* **Task statement**
Give every line from the entries that contains "diff".

* **Data supplied**
=====
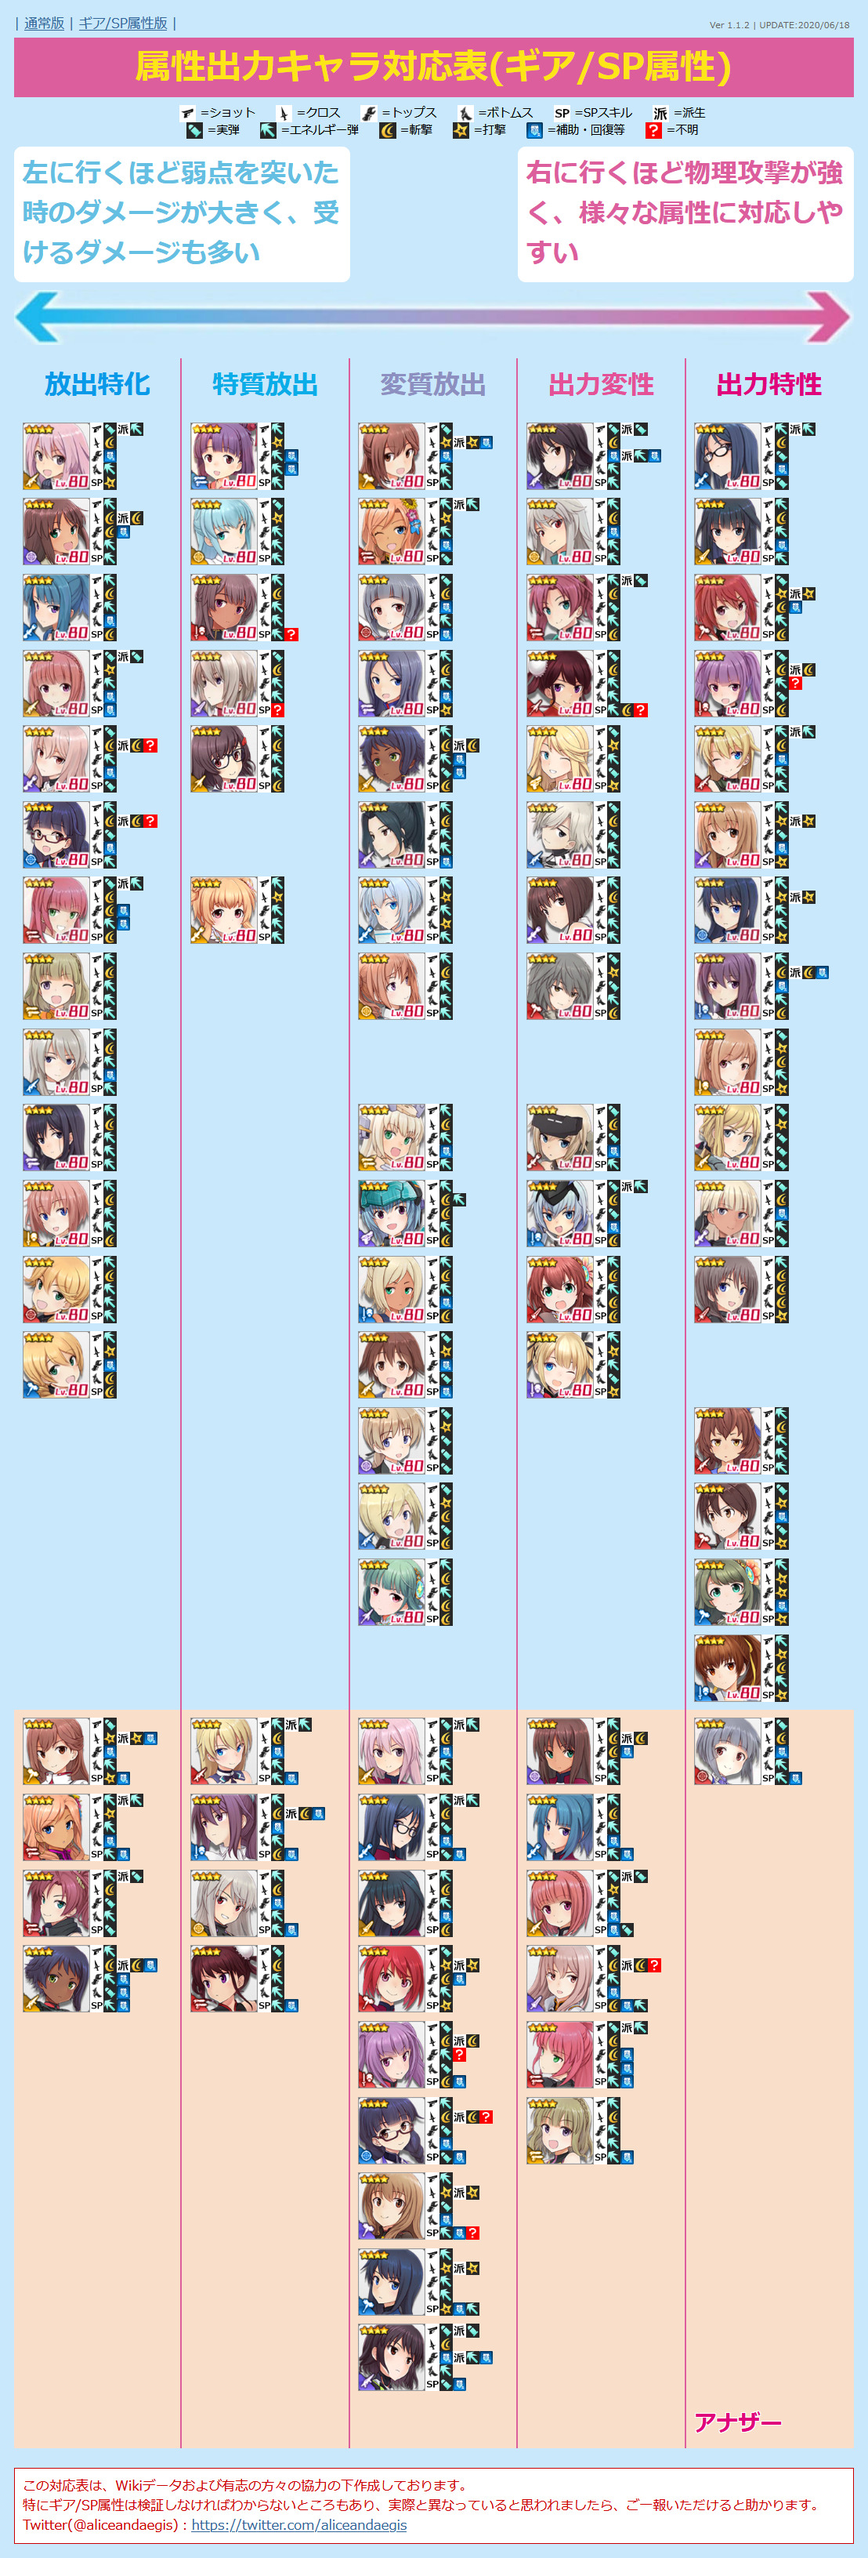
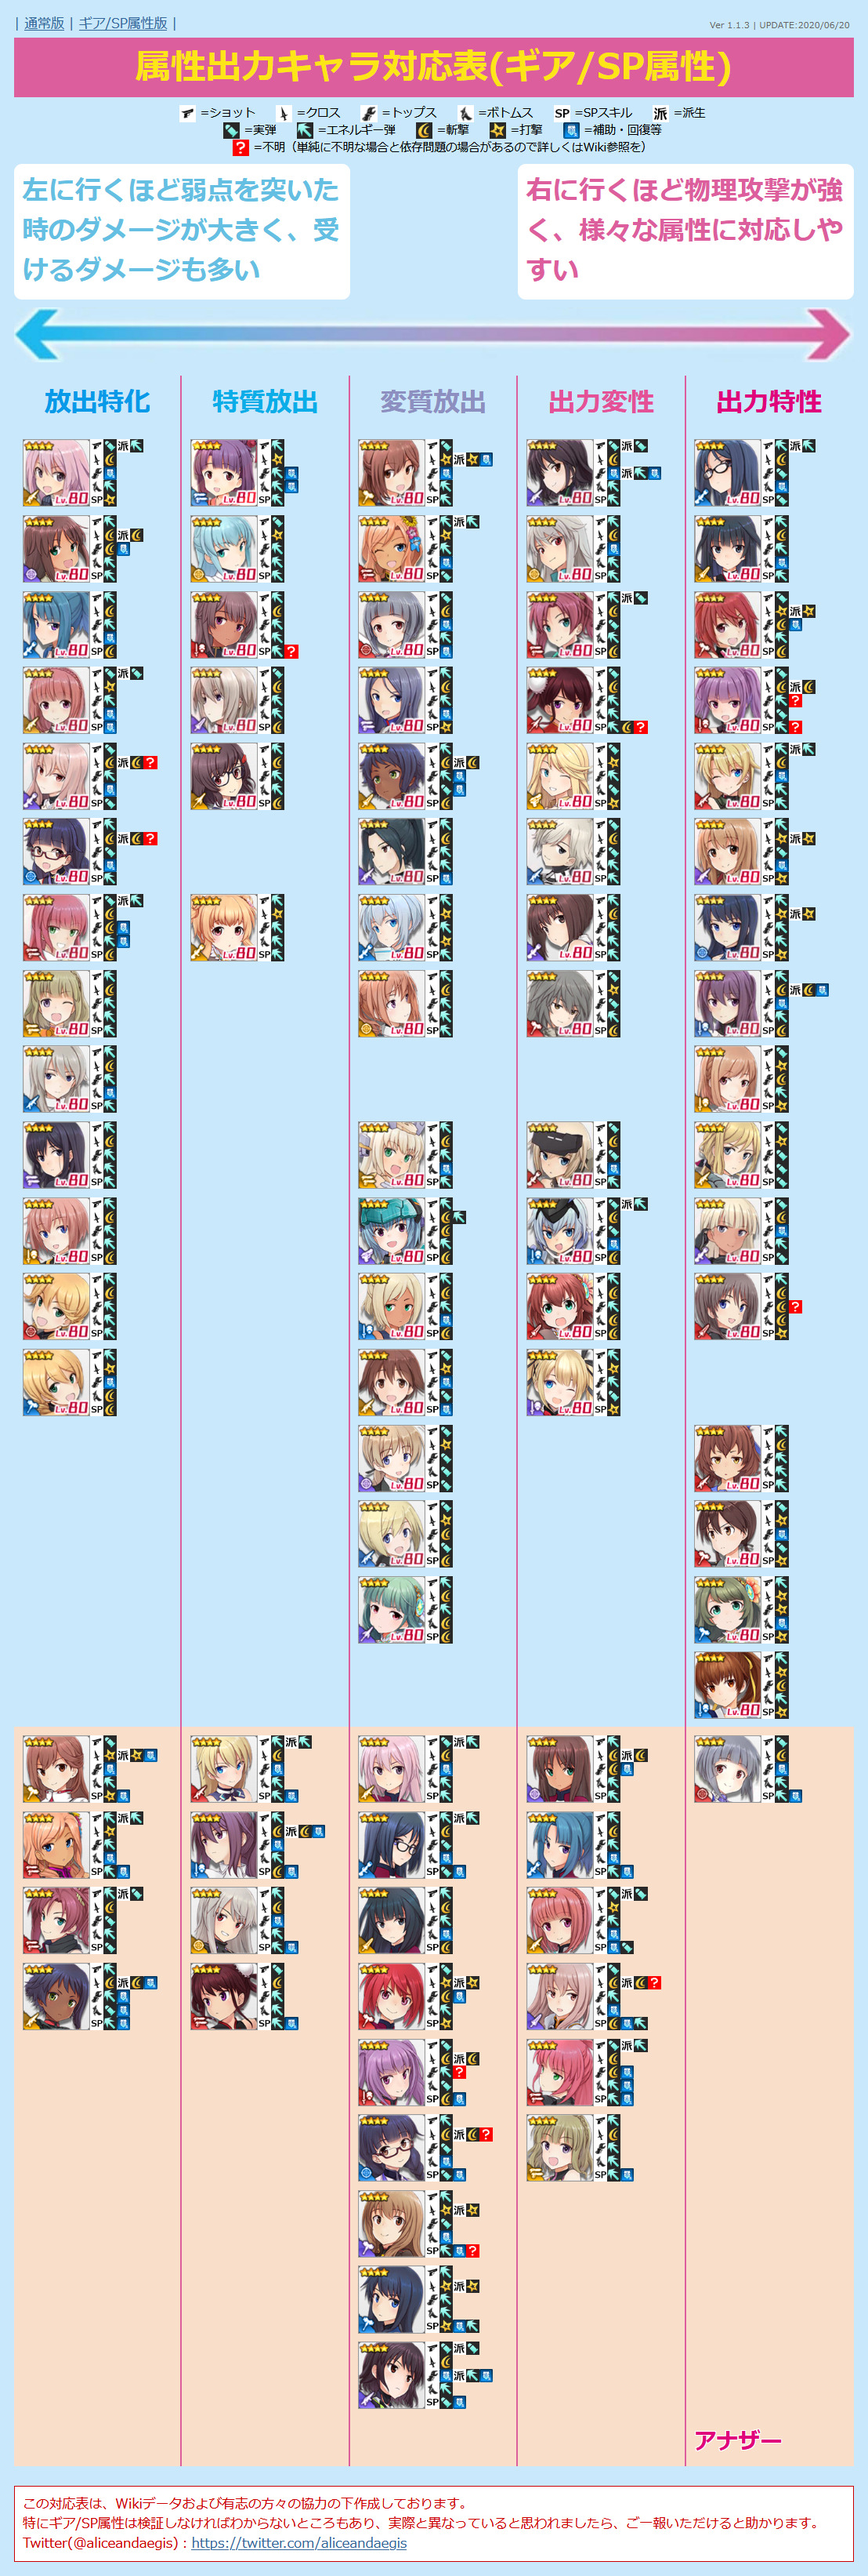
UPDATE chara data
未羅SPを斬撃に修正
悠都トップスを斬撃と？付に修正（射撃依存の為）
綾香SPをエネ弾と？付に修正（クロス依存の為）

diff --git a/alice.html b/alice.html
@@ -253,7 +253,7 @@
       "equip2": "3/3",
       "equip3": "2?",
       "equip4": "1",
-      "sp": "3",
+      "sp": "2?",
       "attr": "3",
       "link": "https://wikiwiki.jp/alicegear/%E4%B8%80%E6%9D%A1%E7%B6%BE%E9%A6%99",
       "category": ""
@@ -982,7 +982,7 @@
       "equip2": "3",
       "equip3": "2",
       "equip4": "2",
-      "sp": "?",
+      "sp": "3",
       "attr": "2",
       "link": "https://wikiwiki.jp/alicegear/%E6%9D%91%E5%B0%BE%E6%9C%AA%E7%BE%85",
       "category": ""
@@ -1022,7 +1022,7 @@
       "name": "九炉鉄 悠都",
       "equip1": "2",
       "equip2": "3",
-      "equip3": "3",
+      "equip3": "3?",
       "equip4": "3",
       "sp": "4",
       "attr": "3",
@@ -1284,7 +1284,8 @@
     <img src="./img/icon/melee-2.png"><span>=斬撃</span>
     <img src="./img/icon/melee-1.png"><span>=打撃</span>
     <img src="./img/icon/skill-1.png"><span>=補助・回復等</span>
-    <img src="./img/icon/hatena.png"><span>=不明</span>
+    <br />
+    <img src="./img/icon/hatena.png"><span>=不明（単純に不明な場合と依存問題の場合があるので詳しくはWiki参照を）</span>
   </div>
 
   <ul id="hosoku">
=====
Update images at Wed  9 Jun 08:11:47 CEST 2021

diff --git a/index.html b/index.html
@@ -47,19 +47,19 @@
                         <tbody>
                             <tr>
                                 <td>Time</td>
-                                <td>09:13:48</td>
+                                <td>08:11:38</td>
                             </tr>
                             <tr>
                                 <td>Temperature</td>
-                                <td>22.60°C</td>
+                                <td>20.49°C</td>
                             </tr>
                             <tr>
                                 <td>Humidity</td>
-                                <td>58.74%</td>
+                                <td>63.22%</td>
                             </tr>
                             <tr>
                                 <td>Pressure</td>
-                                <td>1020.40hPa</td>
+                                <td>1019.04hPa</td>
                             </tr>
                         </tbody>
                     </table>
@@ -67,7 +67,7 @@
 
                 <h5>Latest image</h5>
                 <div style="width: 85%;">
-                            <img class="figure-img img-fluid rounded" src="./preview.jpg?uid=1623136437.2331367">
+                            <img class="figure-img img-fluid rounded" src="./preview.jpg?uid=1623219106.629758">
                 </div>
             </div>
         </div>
=====
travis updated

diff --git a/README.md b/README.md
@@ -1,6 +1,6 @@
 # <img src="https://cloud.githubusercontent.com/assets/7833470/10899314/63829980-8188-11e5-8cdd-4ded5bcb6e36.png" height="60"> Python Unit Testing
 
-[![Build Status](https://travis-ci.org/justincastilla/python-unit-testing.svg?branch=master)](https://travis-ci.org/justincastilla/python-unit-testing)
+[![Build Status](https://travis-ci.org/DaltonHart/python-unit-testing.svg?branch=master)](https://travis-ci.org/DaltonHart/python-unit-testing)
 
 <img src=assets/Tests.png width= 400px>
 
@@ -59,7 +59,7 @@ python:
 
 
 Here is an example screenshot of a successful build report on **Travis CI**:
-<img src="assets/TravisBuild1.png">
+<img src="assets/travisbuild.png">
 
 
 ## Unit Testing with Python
=====
* **Solution to this task**
diff --git a/alice.html b/alice.html
diff --git a/index.html b/index.html
diff --git a/README.md b/README.md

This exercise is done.